The day had dawned clear, thus far, but ominous dark clouds, in the West, were fast approaching and the island had little in the way of shelter. Palm trees, bent double by previous storms, were of little use should the tempest return. We needed to leave this place; find a safe harbour. Our situation was desperate, but even the wariest of us could not fail to be amused, when the Crab king ventured across the beach and, in a squeaky but eminently polite voice offered to help us refloat the ship.
This would normally have been a hopeless task, but I had become used to accomplishing seemingly impossible things and called for the others to assist.
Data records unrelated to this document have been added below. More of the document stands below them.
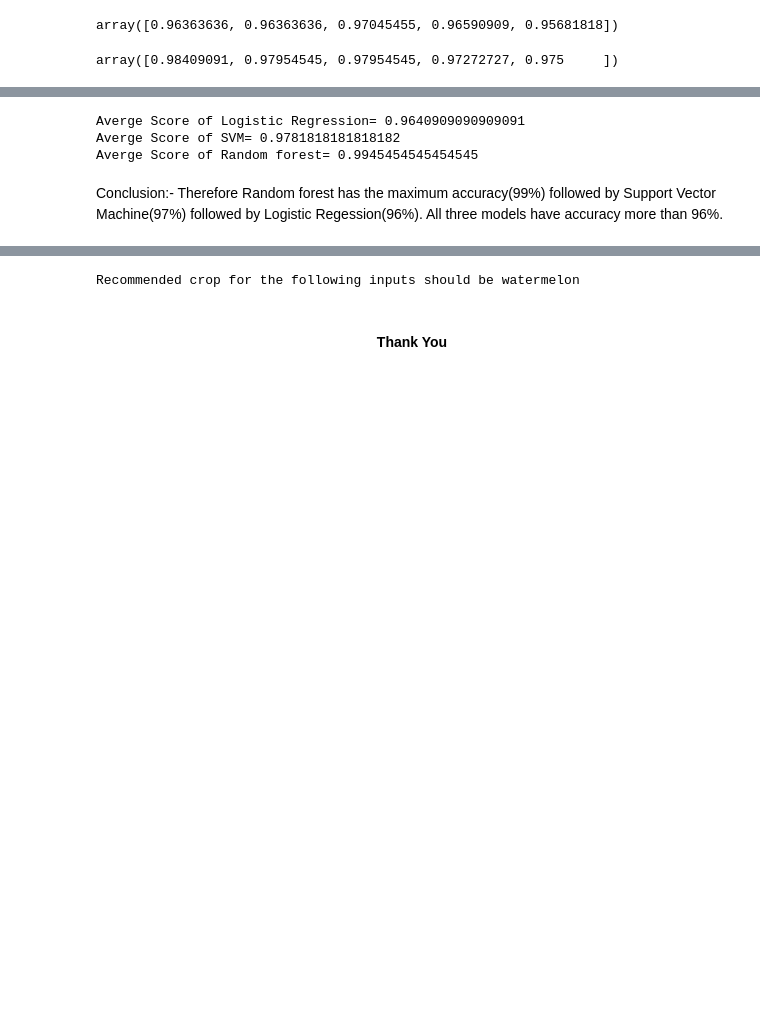
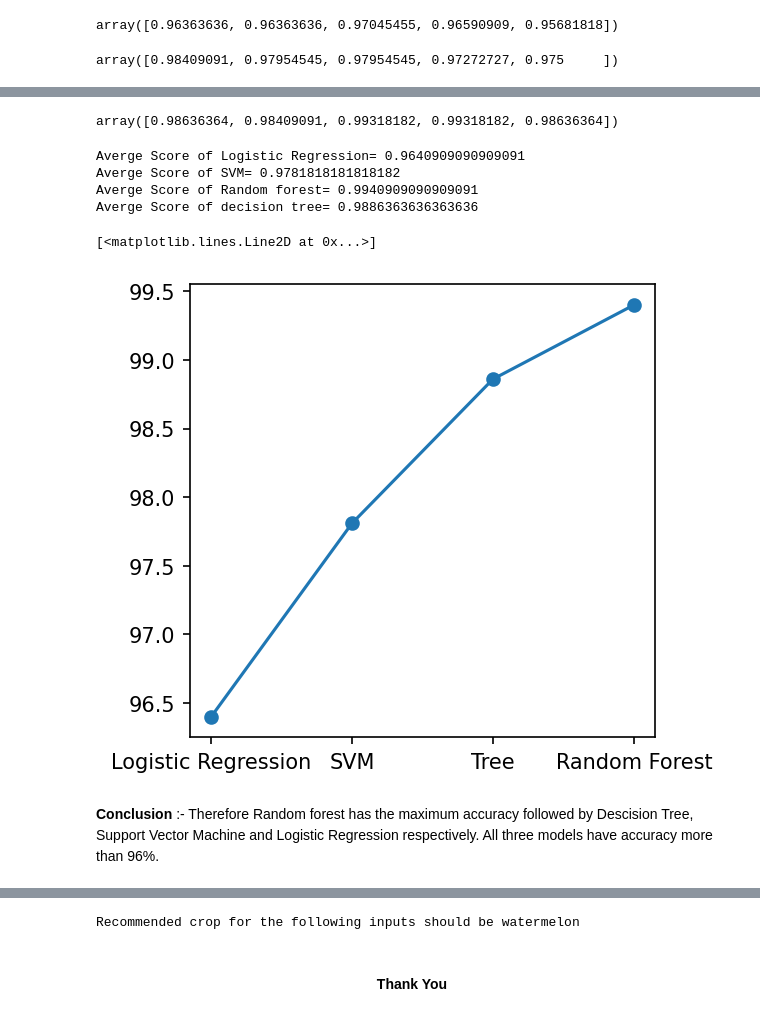
Before and after one commit to ISHAN-2001/Data_Mining_Project, a Jupyter notebook: crop_recommendation.ipynb, the cells around one changed output, grey strips where cells are left out. Cells and saved outputs as stored; diff of their text form; code cells hidden in the pictures; blank space fills up the shorter version.

Commit message:
Descision tree added

```diff
--- a/crop_recommendation.ipynb
+++ b/crop_recommendation.ipynb
@@ -221,14 +223,29 @@ array([0.99772727, 0.99318182, 0.99545455, 0.99545455, 0.99090909])
+# %%
+DT_SCORE = cross_val_score(DecisionTreeClassifier(),input_df,label_df.label_le)
+DT_SCORE
+# %% [output]
+array([0.98636364, 0.98409091, 0.99318182, 0.99318182, 0.98636364])
 # %%
 # Calculating Average score/accuracy
 print("Averge Score of Logistic Regression=",sum(LR_SCORE)/len(LR_SCORE))
 print("Averge Score of SVM=",sum(SVM_SCORE)/len(SVM_SCORE))
 print("Averge Score of Random forest=",sum(RF_SCORE)/len(RF_SCORE))
+print("Averge Score of decision tree=",sum(DT_SCORE)/len(DT_SCORE))
 # %% [output]
 Averge Score of Logistic Regression= 0.9640909090909091
 Averge Score of SVM= 0.9781818181818182
-Averge Score of Random forest= 0.9945454545454545
+Averge Score of Random forest= 0.9940909090909091
+Averge Score of decision tree= 0.9886363636363636
+# %%
+plt.rcParams["figure.figsize"] = (4,4)
+a1=[96.4,97.81,98.86,99.40]
+a2=['Logistic Regression','SVM','Tree','Random Forest']
+plt.plot(a2,a1,marker="o")
+# %% [output]
+[<matplotlib.lines.Line2D at 0x...>]
+[figure, added]
 # %% [markdown]
-Conclusion:- Therefore Random forest has the maximum accuracy(99%) followed by Support Vector Machine(97%) followed by Logistic Regession(96%). All three models have accuracy more than 96%.
+**Conclusion** :- Therefore Random forest has the maximum accuracy followed by Descision Tree, Support Vector Machine and Logistic Regression respectively. All three models have accuracy more than 96%.
 # %%
 # Training the random forest classifier
 X_train, X_test, y_train, y_test = train_test_split(input_df, label_df.label_le, test_size=0.33)
```
Also changed, not shown: parts of 5 cells of this notebook, 1 other file.
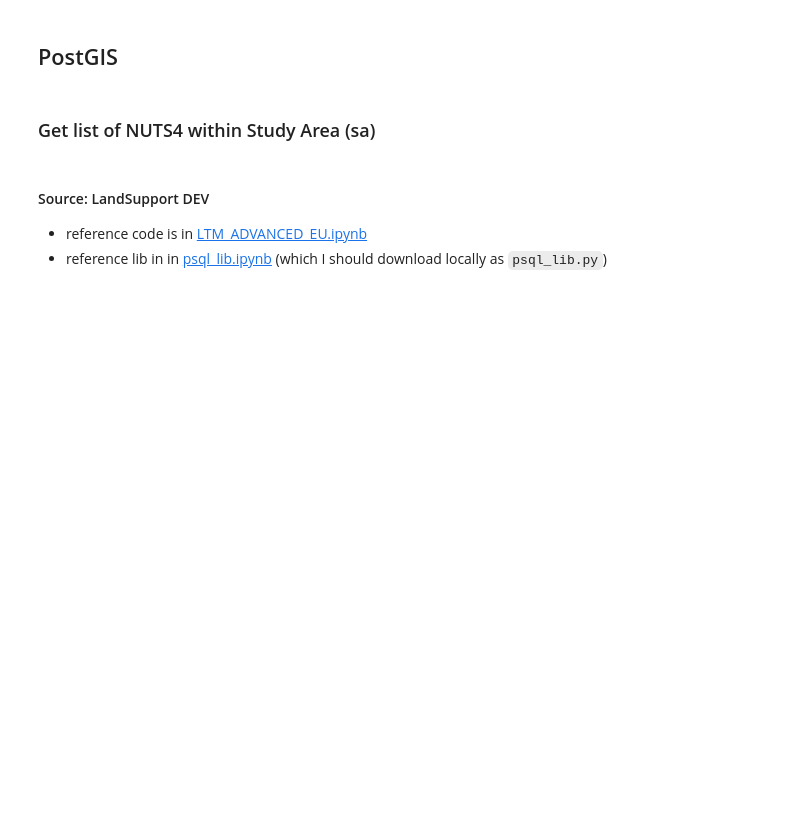
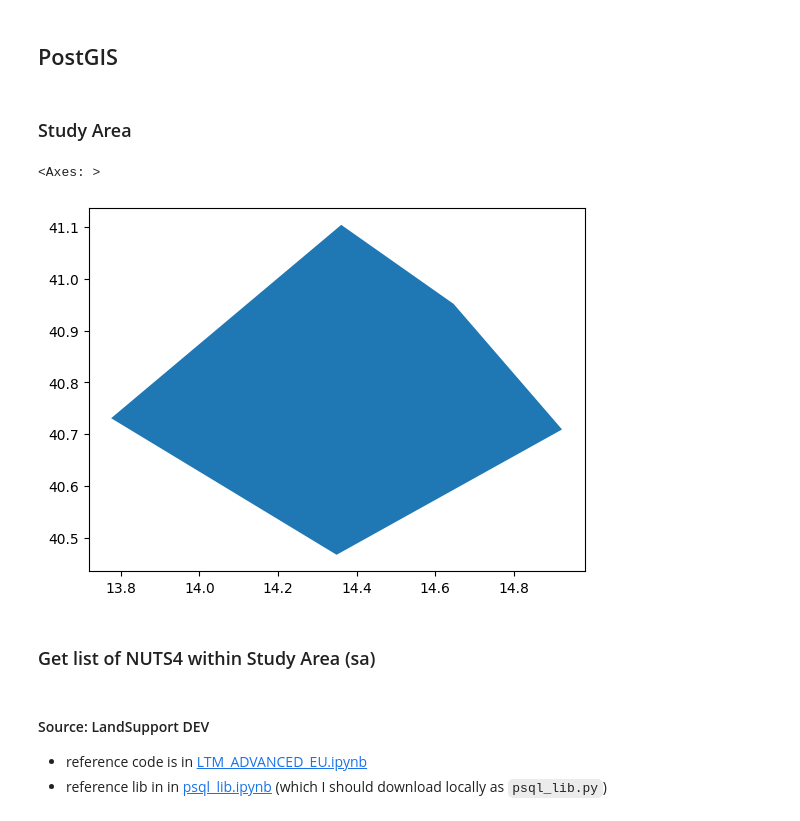
Before and after one commit to giulange/imperviousness-segmentation, a Jupyter notebook: nuts4.ipynb, the cells around one changed output. Cells and saved outputs as stored; diff of their text form; code cells hidden in the pictures; blank space fills up the shorter version.

```diff
--- a/nuts4.ipynb
+++ b/nuts4.ipynb
@@ -10,5 +75,17 @@ https://ec.europa.eu/eurostat/web/main/data/web-services
 # %% [markdown]
 ## PostGIS
+# %% [markdown]
+### Study Area
+# %%
+# sa_fil = "italy_center_south.geojson"
+sa_fil = "naples_metropolytan.geojson"
+# %%
+sa = gpd.read_file(sa_fil)
+# %%
+sa.plot()
+# %% [output]
+<Axes: >
+[figure, added]
 # %% [markdown]
 ### Get list of NUTS4 within Study Area (sa)
 # %% [markdown]
```
Also changed, not shown: parts of 30 cells of this notebook, 12 other files.
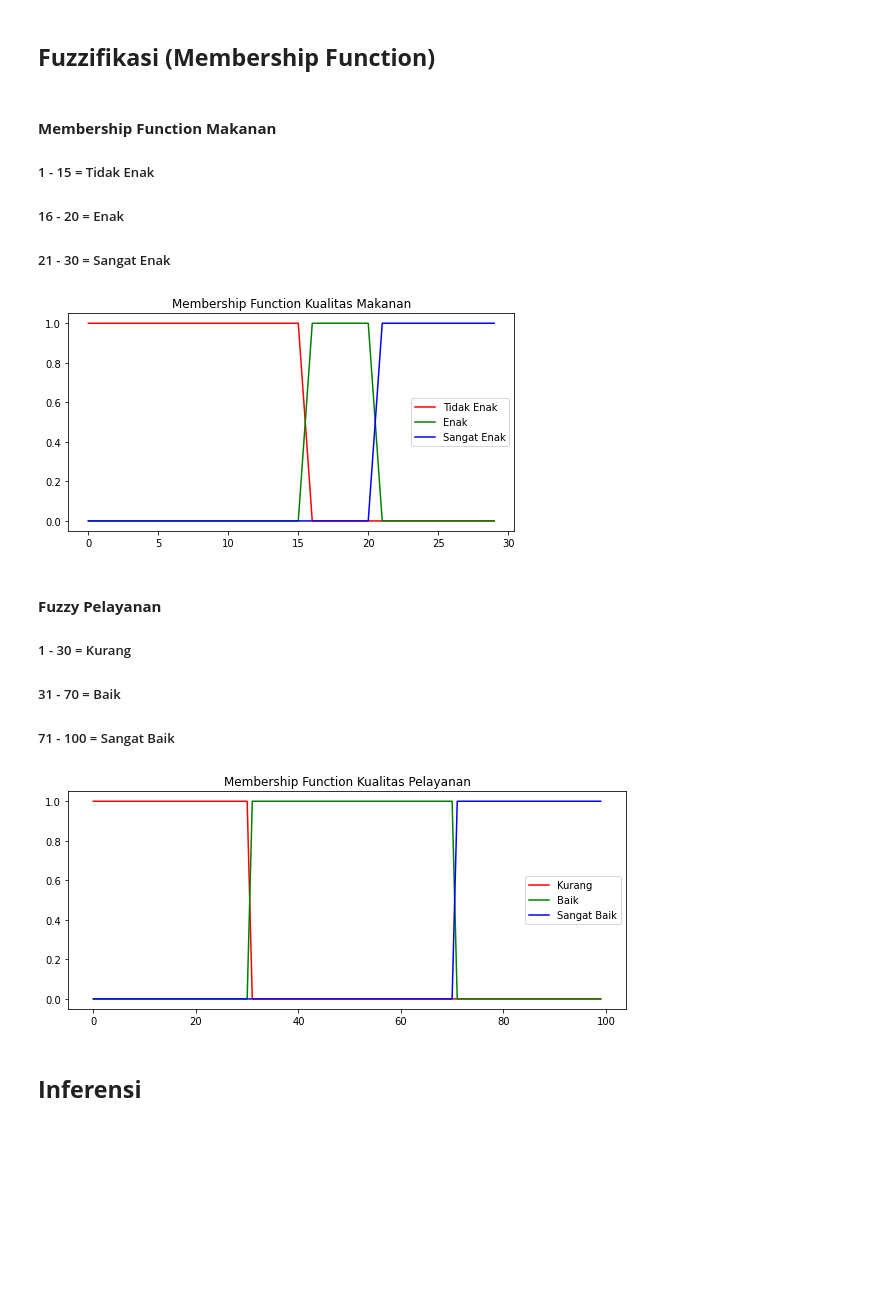
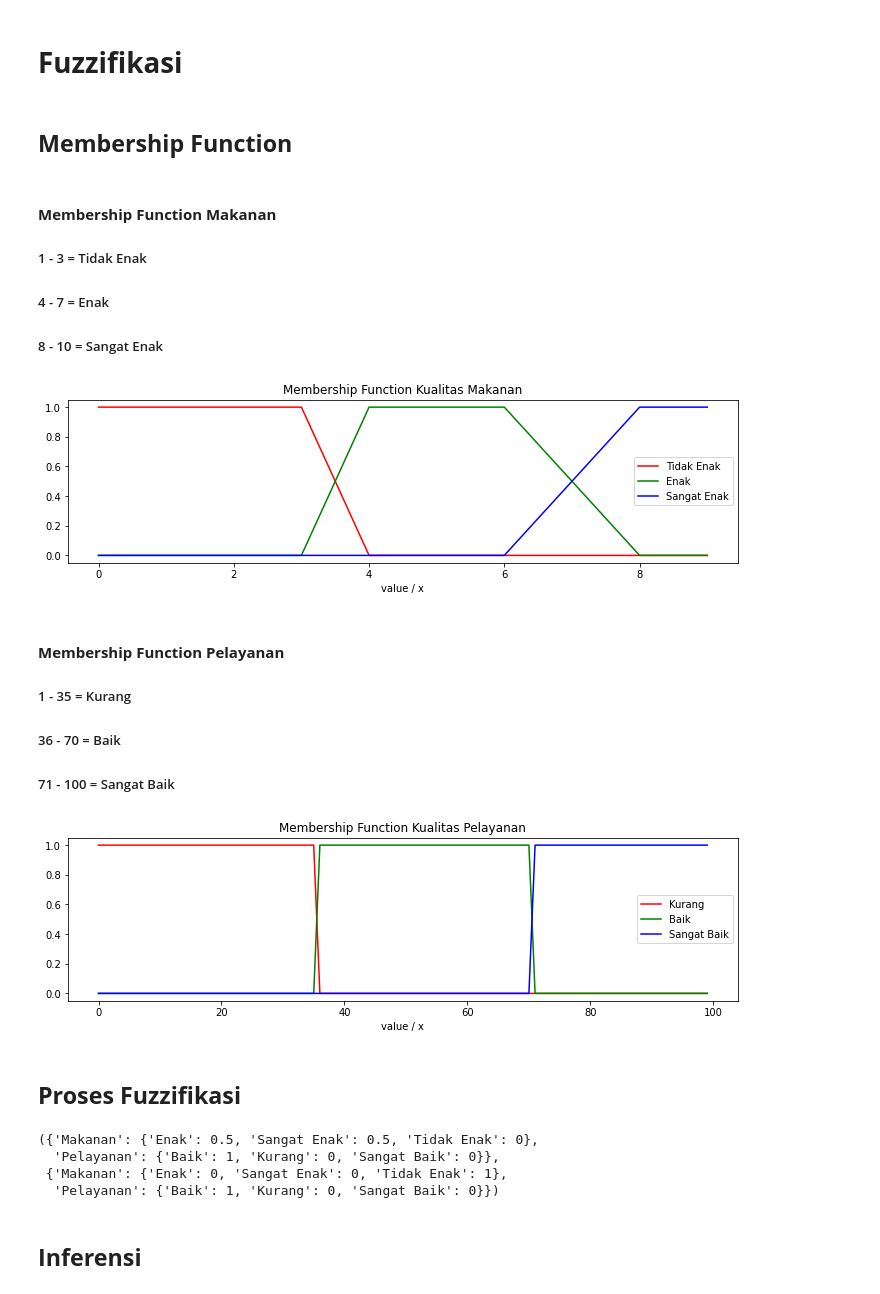
Before and after one commit to ShinyQ/Tugas-Pengantar-AI-2_Fuzzy_Logic, a Jupyter notebook: Tugas_2_Kelompok_1_Reasoning_(Fuzzy_Logic).ipynb, the cells around one changed output. Saved outputs shown, nothing was run; the diff lists cells and outputs as text; code cells hidden in the pictures; blank space fills up the shorter version.

```diff
--- a/Tugas_2_Kelompok_1_Reasoning_(Fuzzy_Logic).ipynb
+++ b/Tugas_2_Kelompok_1_Reasoning_(Fuzzy_Logic).ipynb
@@ -18,50 +18,53 @@ data.sample(5)
+# %% [markdown]
+# **Fuzzifikasi**
 # %% [markdown]
-## **Fuzzifikasi (Membership Function)**
+## **Membership Function**
 # %% [markdown]
 #### **Membership Function Makanan**
-##### 1 - 15  = Tidak Enak
-##### 16 - 20 = Enak
-##### 21 - 30 = Sangat Enak
+##### 1 - 3  = Tidak Enak
+##### 4 - 7 = Enak
+##### 8 - 10 = Sangat Enak
 # %%
 def fuzzy_makanan(x):
     makanan = {'Tidak Enak': 0, 'Enak': 0, 'Sangat Enak': 0}
 
-    if x <= 15:
+    if x <= 3:
         makanan['Tidak Enak'] = 1
-    if 16 <= x <= 20:
+    if 4 <= x <= 7:
         makanan['Enak'] = 1
-    if x >= 21:
+    if x >= 8:
         makanan['Sangat Enak'] = 1
 
-    if 15 < x <= 16:
-        makanan['Tidak Enak'] = -(x - 16) / (16 - 15)
-    if 15 < x < 16:
-        makanan['Enak'] = (x - 15) / (16 - 15)
-    if 20 < x <= 21:
-        makanan['Enak'] = -(x - 21) / (21 - 20)
-    if 20 < x < 21:
-        makanan['Sangat Enak'] = (x - 20) / (21 - 20)
+    if 3 < x <= 4:
+        makanan['Tidak Enak'] = -(x - 4) / (4 - 3)
+    if 3 < x < 4:
+        makanan['Enak'] = (x - 3) / (4 - 3)
+    if 6 < x <= 8:
+        makanan['Enak'] = -(x - 8) / (8 - 6)
+    if 6 < x < 8:
+        makanan['Sangat Enak'] = (x - 6) / (8 - 6)
 
     return makanan
 # %%
-plt.figure(figsize=(8, 4))
+plt.figure(figsize=(12, 3))
 plt.title("Membership Function Kualitas Makanan")
-plt.plot(range(30), [fuzzy_makanan(x)['Tidak Enak'] for x in range(30)], 'r')
-plt.plot(range(30), [fuzzy_makanan(x)['Enak'] for x in range(30)], 'g')
-plt.plot(range(30), [fuzzy_makanan(x)['Sangat Enak'] for x in range(30)], 'b')
+plt.plot(range(10), [fuzzy_makanan(x)['Tidak Enak'] for x in range(10)], 'r')
+plt.plot(range(10), [fuzzy_makanan(x)['Enak'] for x in range(10)], 'g')
+plt.plot(range(10), [fuzzy_makanan(x)['Sangat Enak'] for x in range(10)], 'b')
 
 plt.plot(0, 0, 'r', linewidth=1.5, label='Tidak Enak')
 plt.plot(0, 0, 'g', linewidth=1.5, label='Enak')
 plt.plot(0, 0, 'b', linewidth=1.5, label='Sangat Enak')
 
+plt.xlabel("value / x")
 plt.legend()
 plt.show()
 # %% [output]
-[figure, old version]
+[figure, new version]
 # %% [markdown]
-#### **Fuzzy Pelayanan**
-##### 1 - 30  = Kurang
-##### 31 - 70 = Baik
+#### **Membership Function Pelayanan**
+##### 1 - 35  = Kurang
+##### 36 - 70 = Baik
 ##### 71 - 100 = Sangat Baik
 # %%
 def fuzzy_pelayanan(x):
@@ -85,7 +88,7 @@ def fuzzy_pelayanan(x):
 
     return pelayanan
 # %%
-plt.figure(figsize=(10, 4))
+plt.figure(figsize=(12, 3))
 plt.title("Membership Function Kualitas Pelayanan")
 
 plt.plot(range(100), [fuzzy_pelayanan(x)['Kurang'] for x in range(100)], 'r')
@@ -96,10 +99,30 @@ plt.plot(0, 0, 'r', linewidth=1.5, label='Kurang')
 plt.plot(0, 0, 'g', linewidth=1.5, label='Baik')
 plt.plot(0, 0, 'b', linewidth=1.5, label='Sangat Baik')
 
+plt.xlabel("value / x")
 plt.legend()
 plt.show()
 # %% [output]
-[figure, old version]
+[figure, new version]
+# %% [markdown]
+## **Proses Fuzzifikasi**
+# %%
+fuzzify = []
+
+for pelayanan, makanan in zip(data['pelayanan'], data['makanan']):
+    fuzzy = {'Pelayanan': 0, 'Makanan': 0}
+
+    fuzzy['Pelayanan'] = fuzzy_pelayanan(pelayanan)
+    fuzzy['Makanan'] = fuzzy_makanan(makanan)
+
+    fuzzify.append(fuzzy)
+
+fuzzify[0], fuzzify[1]
+# %% [output]
+({'Makanan': {'Enak': 0.5, 'Sangat Enak': 0.5, 'Tidak Enak': 0},
+  'Pelayanan': {'Baik': 1, 'Kurang': 0, 'Sangat Baik': 0}},
+ {'Makanan': {'Enak': 0, 'Sangat Enak': 0, 'Tidak Enak': 1},
+  'Pelayanan': {'Baik': 1, 'Kurang': 0, 'Sangat Baik': 0}})
 # %% [markdown]
 ## **Inferensi**
 # %%
```
Also changed, not shown: parts of 3 cells of this notebook.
The vessel lay, on its side, in the surf. Waves foamed over the barnacled hull, washing mussels and cockles and sending them scurrying for cover under a large, brightly striped umbrella. Young dolphins had appeared, with their chalk and slates and were now sketching the whole sorry spectacle, under the watchful eye of the Walrus, who sat, leering, on his rocky dais.
The crabs marched, purposefully, down the shoreline, their claws "click, clicking" on the silver sand. Tumbling into the turquoise waters, they scrambled under the immersed port-side and clambered, one on top of the other, to form a wedge shape. Together they pushed and pushed as the Knave and I pulled and pulled, but we needed more strength.
I shouted out to the playing cards, who were still drifting, listlessly, back and forth on the tide. One by one, they floated to the shore and shook themselves. Some of the soggier ones ran about until they were drier and their cardboard was strong once more. Then, working as a pack, they heaved and heaved and, just as we were almost collapsing with the effort, there was a huge "SLUUURRRPPPP" and the ship was righted !
Tweedledum and Tweedledee triumphantly carried the only straight palm tree, proudly, across the sand-bank .... we had our main mast ! Working swiftly, eyeing the ever approaching clouds, the Dormouse secured the 'mast' and tightened the bolts with the handy torque-wrench, that he always carried in his hip pocket. Thank goodness for the Dormouse and his capacious, hip pocket.
Fat raindrops began to fall and splatter onto the deck as we loaded the Cheshire Cat and our meagre rations. Then we hoisted the spinnaker. We must outrun this storm. The Knave had now been demoted to First officer and so he set to work, checking that the barrels were lashed and the sheets were secure in their cleats. In my new capacity as Captain, I took the wheel and, with a final salute to the crabs, I turned the ship into the wind. The sails filled and the ship sprung to life, scudding swiftly away from the island, as storm petrels flew high across the fast disappearing sun. And all the while, the unseen maelstrom dragged us ever nearer to its depths and the rabbit hole yawned down at us, from its unattainable height, high in the sky. I could never reach it. Would I ever see Dinah again ? ______________________________________________________________________________________
The above nonsense is my entry for this week's Word Game. As you can see, I adore "Alice in Wonderland"!!!Although, I doubt Lewis Carroll would ever forgive me.
You can find the rules and more sensible examples of the game if you visit Matt's blog on http://miblodelcarpio.blog.co.uk
This week the words that must be included in the story are;
LEERING, DAIS, IMBUES, WARIEST, RATIONS, DEMOTED, TORQUE, AMUSED, SOGGIER, POLITE.
This was first published on http://tearose.blog.co.uk